“A lot of people are drawn to western because the cowboys they grew up admiring in the movies and on TV rode western,” says Tommy Garland. “Riding or showing western, they can control the horse on a light rein, with subtle cues. And western is slower-paced, which helps riders build confidence at any age or level of experience.
“When I look for a prospect, I want a pretty horse with a ‘Look at me!’ mental attitude; but not a horse that’s hot all the time. I want one with a slower, quieter mindset. It should be an athletic horse, because a western horse should be able to move well. The day of plodding with your horse is over. He should carry his head where it’s comfortable, in relation to his conformation. I like to see the poll level with the top of the saddle horn. The horse should present an overall smooth picture, using his ears and keeping his tail quiet; he should look like he’s a pleasure to ride.
“My Number One goal is to suit the rider to the horse,” he says emphatically. “Let your riders enjoy their horses – and put them on a horse they can ride. Don’t over-mount them. Don’t scare them! If they have too much horse, nobody’s happy. Build their confidence. Take them to shows where they can be successful. As they get better balance, they can fine-tune their ride with more contact and control, and increase the subtlety of their cues.
“The journey is about enjoying their horse. Sometimes we put so much emphasis on winning, but only one horse and rider can win, so the experience has to be fun. When the focus is only on winning, the rider begins to feel like winning is a second job, and it’s not fun anymore.
“Whatever the owner’s expectations when they bring a horse to you, you can’t fit a square peg into a round hole. It has to be the right job for that horse. The client has to trust the trainer, and not second-guess him. If the horse is never going to be what they wanted, I tell them about other alternatives. I always follow through, and try to help, especially when it’s an amateur or young rider.

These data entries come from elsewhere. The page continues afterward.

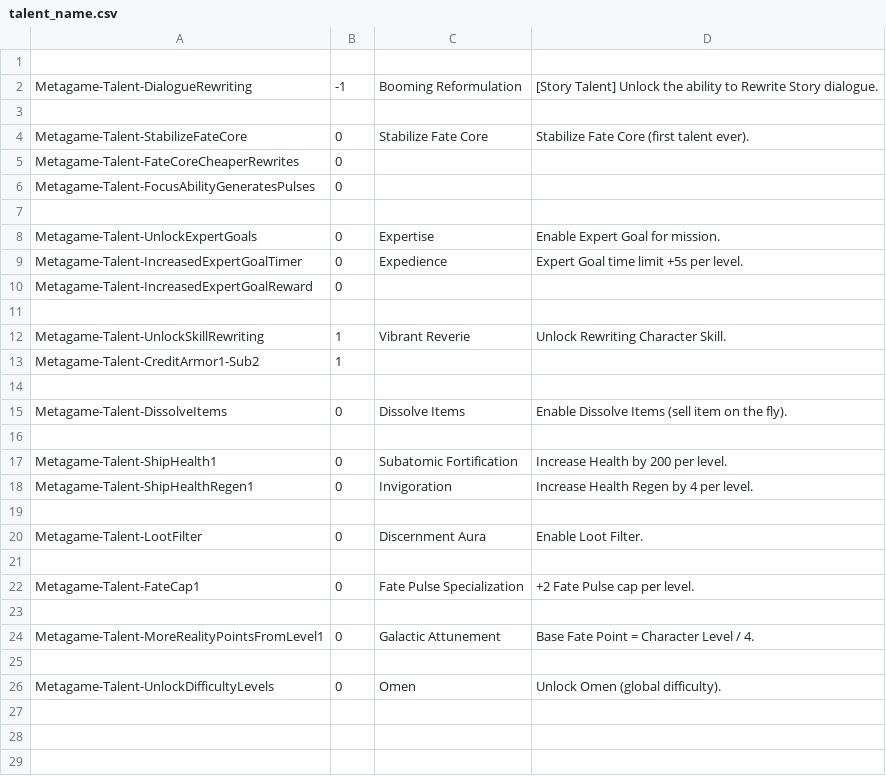
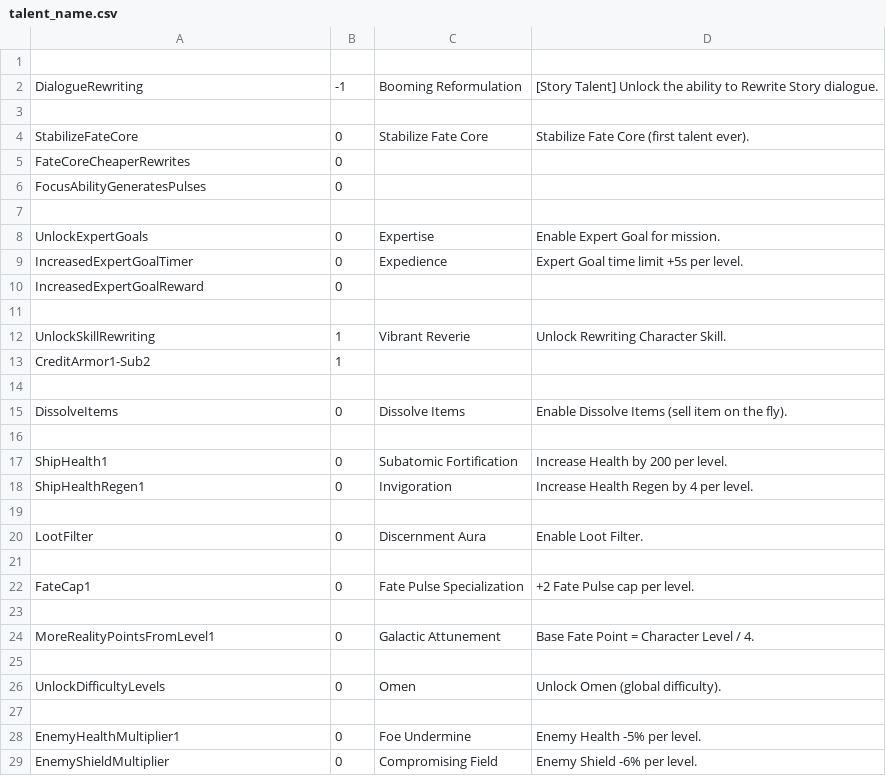
Before and after one commit to 3x3y3z3t/RBBreaker, a CSV file: RBSaveEditor/talent_name.csv, drawn as a sheet.

Commit message:
Allowed Talent Level to be edited.

```diff
--- a/RBSaveEditor/talent_name.csv
+++ b/RBSaveEditor/talent_name.csv
@@ -1,26 +1,29 @@
 
-Metagame-Talent-DialogueRewriting, -1, Booming Reformulation, [Story Talent] Unlock the ability to Rewrite Story dialogue.
+DialogueRewriting, -1, Booming Reformulation, [Story Talent] Unlock the ability to Rewrite Story dialogue.
 
-Metagame-Talent-StabilizeFateCore, 0, Stabilize Fate Core, Stabilize Fate Core (first talent ever).
-Metagame-Talent-FateCoreCheaperRewrites, 0, ,
-Metagame-Talent-FocusAbilityGeneratesPulses, 0, ,
+StabilizeFateCore, 0, Stabilize Fate Core, Stabilize Fate Core (first talent ever).
+FateCoreCheaperRewrites, 0, ,
+FocusAbilityGeneratesPulses, 0, ,
 
-Metagame-Talent-UnlockExpertGoals, 0, Expertise, Enable Expert Goal for mission.
-Metagame-Talent-IncreasedExpertGoalTimer, 0, Expedience, Expert Goal time limit +5s per level.
-Metagame-Talent-IncreasedExpertGoalReward, 0, ,
+UnlockExpertGoals, 0, Expertise, Enable Expert Goal for mission.
+IncreasedExpertGoalTimer, 0, Expedience, Expert Goal time limit +5s per level.
+IncreasedExpertGoalReward, 0, ,
 
-Metagame-Talent-UnlockSkillRewriting, 1, Vibrant Reverie, Unlock Rewriting Character Skill.
-Metagame-Talent-CreditArmor1-Sub2, 1, ,
+UnlockSkillRewriting, 1, Vibrant Reverie, Unlock Rewriting Character Skill.
+CreditArmor1-Sub2, 1, ,
 
-Metagame-Talent-DissolveItems, 0, Dissolve Items, Enable Dissolve Items (sell item on the fly).
+DissolveItems, 0, Dissolve Items, Enable Dissolve Items (sell item on the fly).
 
-Metagame-Talent-ShipHealth1, 0, Subatomic Fortification, Increase Health by 200 per level.
-Metagame-Talent-ShipHealthRegen1, 0, Invigoration, Increase Health Regen by 4 per level.
+ShipHealth1, 0, Subatomic Fortification, Increase Health by 200 per level.
+ShipHealthRegen1, 0, Invigoration, Increase Health Regen by 4 per level.
 
-Metagame-Talent-LootFilter, 0, Discernment Aura, Enable Loot Filter.
+LootFilter, 0, Discernment Aura, Enable Loot Filter.
 
-Metagame-Talent-FateCap1, 0, Fate Pulse Specialization, +2 Fate Pulse cap per level.
+FateCap1, 0, Fate Pulse Specialization, +2 Fate Pulse cap per level.
 
-Metagame-Talent-MoreRealityPointsFromLevel1, 0, Galactic Attunement, Base Fate Point = Character Level / 4.
+MoreRealityPointsFromLevel1, 0, Galactic Attunement, Base Fate Point = Character Level / 4.
 
-Metagame-Talent-UnlockDifficultyLevels, 0, Omen, Unlock Omen (global difficulty).
+UnlockDifficultyLevels, 0, Omen, Unlock Omen (global difficulty).
+
+EnemyHealthMultiplier1, 0, Foe Undermine, Enemy Health -5% per level.
+EnemyShieldMultiplier, 0, Compromising Field, Enemy Shield -6% per level.
```
Also changed, not shown: 14 other files.
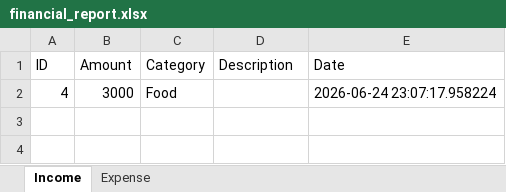
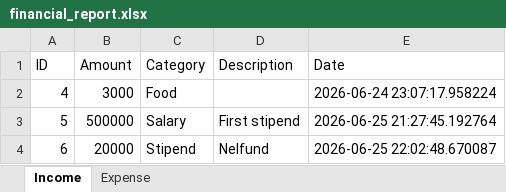
Before and after one commit to Vickeyjay/Income-and-Expense-Management-System, an Excel workbook: backend/financial_report.xlsx, sheet Income, drawn as a sheet; values as stored, in another font and other column widths than the file's, no borders; the diff names each change by its address in the sheet, - before the commit and + after, or states it on an @@ line.

```diff
--- a/backend/financial_report.xlsx (sheet Income)
+++ b/backend/financial_report.xlsx (sheet Income)
+row 3: 5 | 500000 | Salary | First stipend | 2026-06-25 21:27:45.192764
+row 4: 6 | 20000 | Stipend | Nelfund | 2026-06-25 22:02:48.670087
```
Also changed, not shown: sheet Expense, 19 other files.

“From the beginning, western riding is all about creating softness,” Garland continues. “You want the rider to be relaxed and confident, and horse to be soft, supple, quiet and relaxed – and that takes time. In the first 90 to 100 days, I let the horse soak it all up. I’ve had some that learned in 90 days; others, it takes much longer, but in the first three to six months, you begin to see what you’ve got. When I have a young horse who starts doing what I’ve been trying to teach him, it can give me cold chills. I even get choked up sometimes. And when an amateur has a good ride – whether they win or not – and I can see the excitement in their eyes, that means more to me than any ribbon I can win.”